“There are no secrets to success. It is the result of preparation, hard work, and learning from failure . Failure will never overtake me if my determination to succeed is strong enough. Success is not final, failure is not fatal: it is the courage to continue that counts.”Winston Churchill
In academia, success and failure is determined, in large part, by the peer review process. The emphasis in peer review is on filtering and selecting to ensure that outcomes are divided into winners and losers. Indeed academia is often viewed as a culture where early funding success begets further funding success. Better quality peer review processes should not only be about how to select winners and losers, but also how to build in a system that fosters academic careers in the long term. Early Career Researchers (ECRs) are particularly vulnerable to outcomes of peer review processes that can dictate success or failure in an academic career before it even starts.

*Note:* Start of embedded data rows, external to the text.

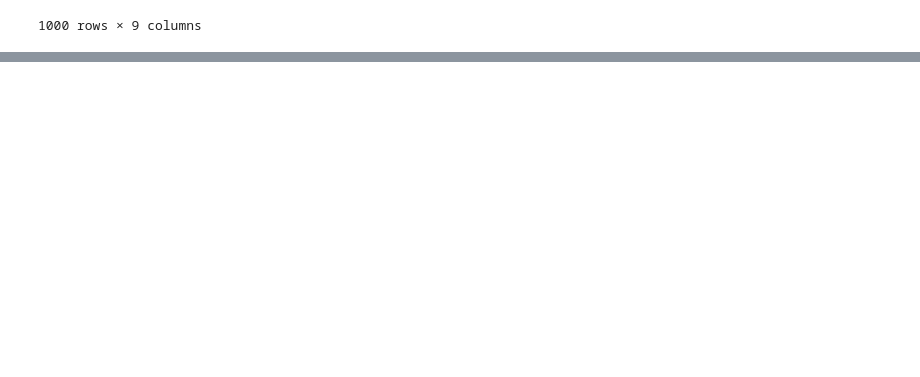
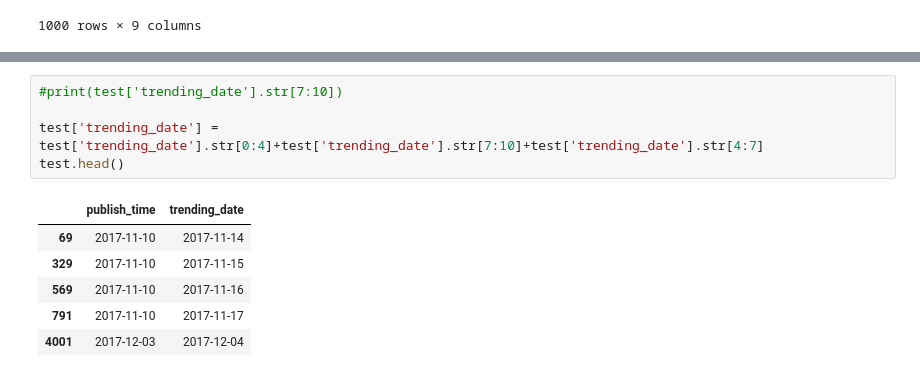
Before and after one commit to dtn058/FinalProject_group46, a Jupyter notebook: COGS108 Final project.ipynb, the cells around one changed output, grey strips where cells are left out. Saved outputs shown, nothing was run; the diff lists cells and outputs as text; blank space fills up the shorter version.

```diff
--- a/COGS108 Final project.ipynb
+++ b/COGS108 Final project.ipynb
@@ -151,0 +195,12 @@ test.head(100)
+# %%
+#print(test['trending_date'].str[7:10])
+
+test['trending_date'] = test['trending_date'].str[0:4]+test['trending_date'].str[7:10]+test['trending_date'].str[4:7]
+test.head()
+# %% [output]
+|  | publish_time | trending_date |
+| 69 | 2017-11-10 | 2017-11-14 |
+| 329 | 2017-11-10 | 2017-11-15 |
+| 569 | 2017-11-10 | 2017-11-16 |
+| 791 | 2017-11-10 | 2017-11-17 |
+| 4001 | 2017-12-03 | 2017-12-04 |
```
Also changed, not shown: parts of 11 cells of this notebook.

In the earliest stages of an academic career, failure to secure funding in the first instance should not be regarded as the end for researchers. Instead, it should present an opportunity to learn, build on ideas and continue to participate in academic knowledge production. In this way, a peer review process should reflect the motive on a successful academic career as a marathon, not as a sprint. For those who persevere, success is achieved in the long-run and as has been stated in the past, ‘failure is only the end if you decide to stop’.